> [TASK BRIEF]: Nothing in the records may be altered, and no picture may be included. Restate them in full.

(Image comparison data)
▶

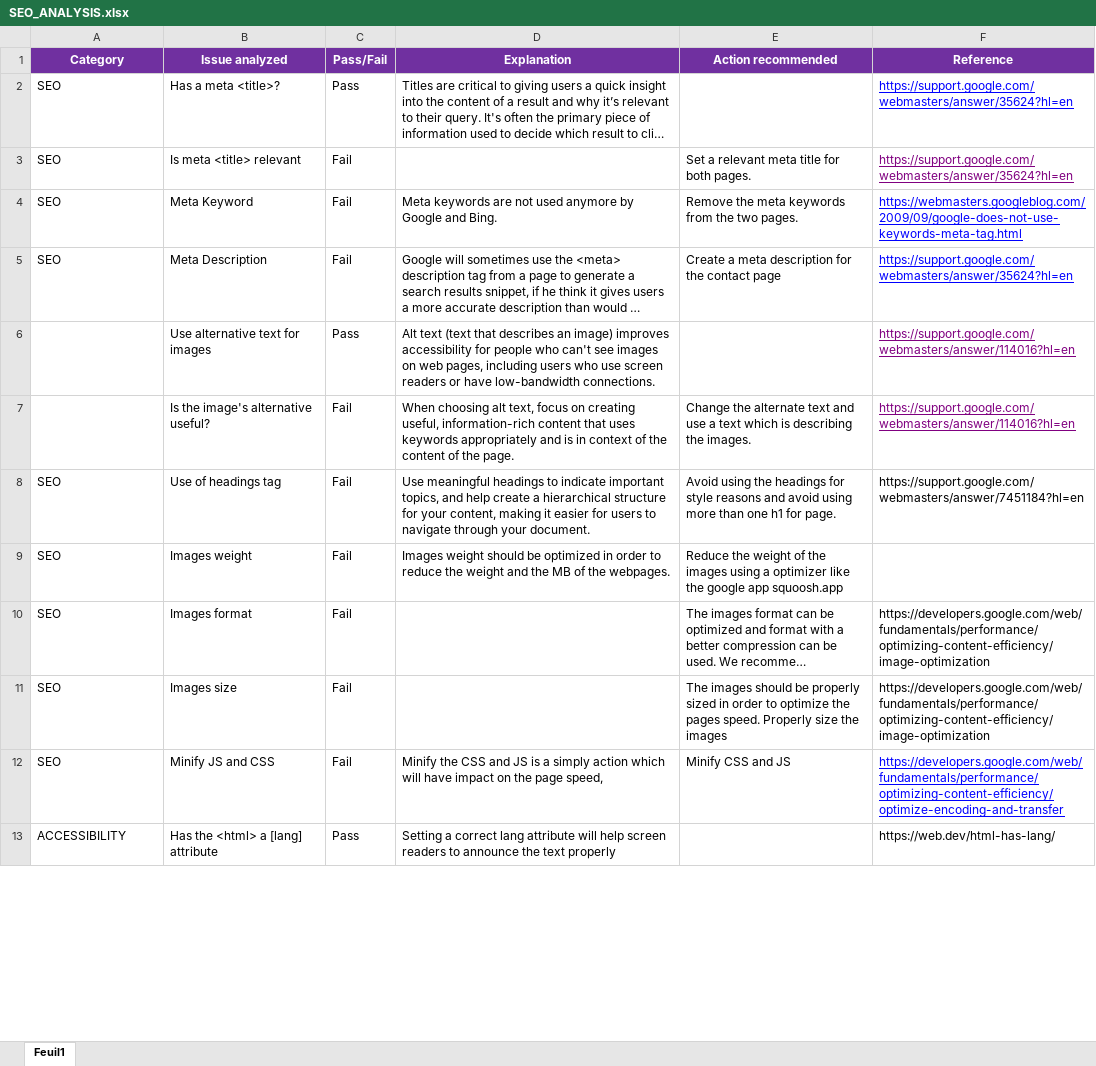
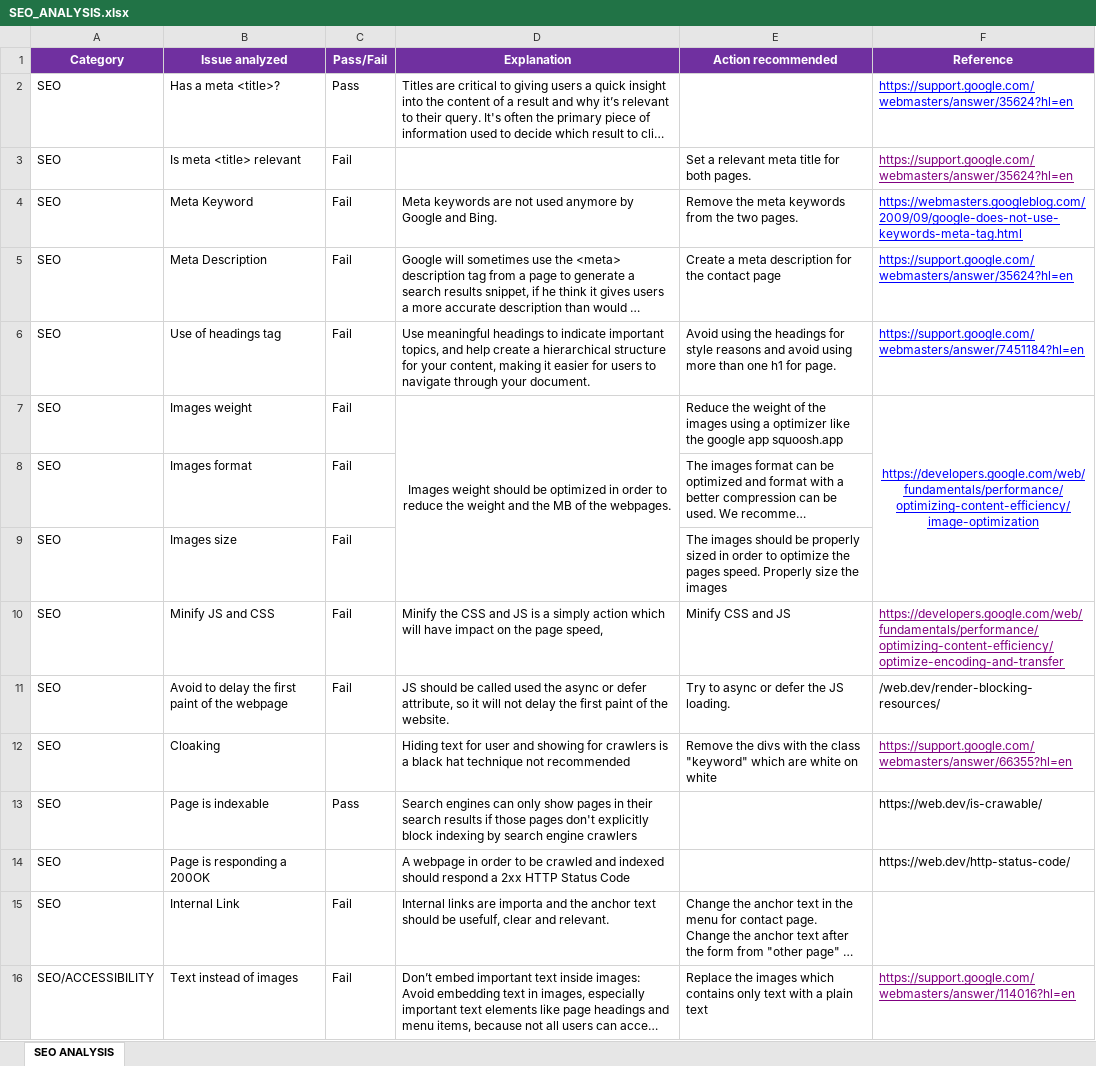
Before and after one commit to antonino-arcudi/antonino-arcudi.github.io, an Excel workbook: P4/SEO_ANALYSIS.xlsx, sheet SEO ANALYSIS, drawn as a sheet; only a part is shown; the shorter side is filled out with more unchanged rows; long unchanged cells end in …; values as stored, in another font and other column widths than the file's, no borders; removed rows and columns are numbered as before the commit, all else as after; the diff covers the shown part only; the diff names each change by its address in the sheet, - before the commit and + after, or states it on an @@ line.

```diff
--- a/P4/SEO_ANALYSIS.xlsx (sheet SEO ANALYSIS)
+++ b/P4/SEO_ANALYSIS.xlsx (sheet SEO ANALYSIS)
-sheet tab: Feuil1
+sheet tab: SEO ANALYSIS
-row 6:  | Use alternative text for images | Pass | Alt text (text that describes an image) improves accessibility for people who can't see images on web pages, including users who use screen readers or have low-bandwidth connections. |  | https://support.google.com/webmasters/answer/114016?hl=en
-row 7:  | Is the image's alternative useful? | Fail | When choosing alt text, focus on creating useful, information-rich content that uses keywords appropriately and is in context of the content of the page. | Change the alternate text and use a text which is describing the images. | https://support.google.com/webmasters/answer/114016?hl=en
@@ F6 underline: off → on, text colour: black → #0000FF @@
-D7 alignment: left
+D7 alignment: center
+D7:D9 merged
-F7 (Reference): (empty)
+F7 (Reference): https://developers.google.com/web/fundamentals/performance/optimizing-content-efficiency/image-optimization
+F7:F9 merged
-F8:F9 (Reference): https://developers.google.com/web/fundamentals/performance/optimizing-content-efficiency/image-optimization
+F8:F9 (Reference): (empty)
-F10 text colour: #0000FF
+F10 text colour: #800080
+row 11: SEO | Avoid to delay the first paint of the webpage | Fail | JS should be called used the async or defer attribute, so it will not delay the first paint of the website. | Try to async or defer the JS loading. | /web.dev/render-blocking-resources/
@@ row 17 moved to row 12: SEO @@
+row 13: SEO | Page is indexable | Pass | Search engines can only show pages in their search results if those pages don't explicitly block indexing by search engine crawlers |  | https://web.dev/is-crawable/
+row 14: SEO | Page is responding a 200OK |  | A webpage in order to be crawled and indexed should respond a 2xx HTTP Status Code |  | https://web.dev/http-status-code/
@@ row 25 moved to row 15: SEO @@
```
Also changed, not shown: 3 added rows, 6 removed rows and 7 edited cells elsewhere in this sheet, 15 other files.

◀

> [OUTPUT FOR THIS EXERCISE]:
Before and after one commit to antonino-arcudi/antonino-arcudi.github.io, an Excel workbook: P4/SEO_ANALYSIS.xlsx, sheet SEO ANALYSIS, drawn as a sheet; only a part is shown; the shorter side is filled out with more unchanged rows; long unchanged cells end in …; values as stored, in another font and other column widths than the file's, no borders; removed rows and columns are numbered as before the commit, all else as after; the diff covers the shown part only; the diff names each change by its address in the sheet, - before the commit and + after, or states it on an @@ line.

```diff
--- a/P4/SEO_ANALYSIS.xlsx (sheet SEO ANALYSIS)
+++ b/P4/SEO_ANALYSIS.xlsx (sheet SEO ANALYSIS)
-sheet tab: Feuil1
+sheet tab: SEO ANALYSIS
-row 6:  | Use alternative text for images | Pass | Alt text (text that describes an image) improves accessibility for people who can't see images on web pages, including users who use screen readers or have low-bandwidth connections. |  | https://support.google.com/webmasters/answer/114016?hl=en
-row 7:  | Is the image's alternative useful? | Fail | When choosing alt text, focus on creating useful, information-rich content that uses keywords appropriately and is in context of the content of the page. | Change the alternate text and use a text which is describing the images. | https://support.google.com/webmasters/answer/114016?hl=en
@@ F6 underline: off → on, text colour: black → #0000FF @@
-D7 alignment: left
+D7 alignment: center
+D7:D9 merged
-F7 (Reference): (empty)
+F7 (Reference): https://developers.google.com/web/fundamentals/performance/optimizing-content-efficiency/image-optimization
+F7:F9 merged
-F8:F9 (Reference): https://developers.google.com/web/fundamentals/performance/optimizing-content-efficiency/image-optimization
+F8:F9 (Reference): (empty)
-F10 text colour: #0000FF
+F10 text colour: #800080
+row 11: SEO | Avoid to delay the first paint of the webpage | Fail | JS should be called used the async or defer attribute, so it will not delay the first paint of the website. | Try to async or defer the JS loading. | /web.dev/render-blocking-resources/
@@ row 17 moved to row 12: SEO @@
+row 13: SEO | Page is indexable | Pass | Search engines can only show pages in their search results if those pages don't explicitly block indexing by search engine crawlers |  | https://web.dev/is-crawable/
+row 14: SEO | Page is responding a 200OK |  | A webpage in order to be crawled and indexed should respond a 2xx HTTP Status Code |  | https://web.dev/http-status-code/
@@ row 25 moved to row 15: SEO @@
```
Also changed, not shown: 3 added rows, 6 removed rows and 7 edited cells elsewhere in this sheet, 15 other files.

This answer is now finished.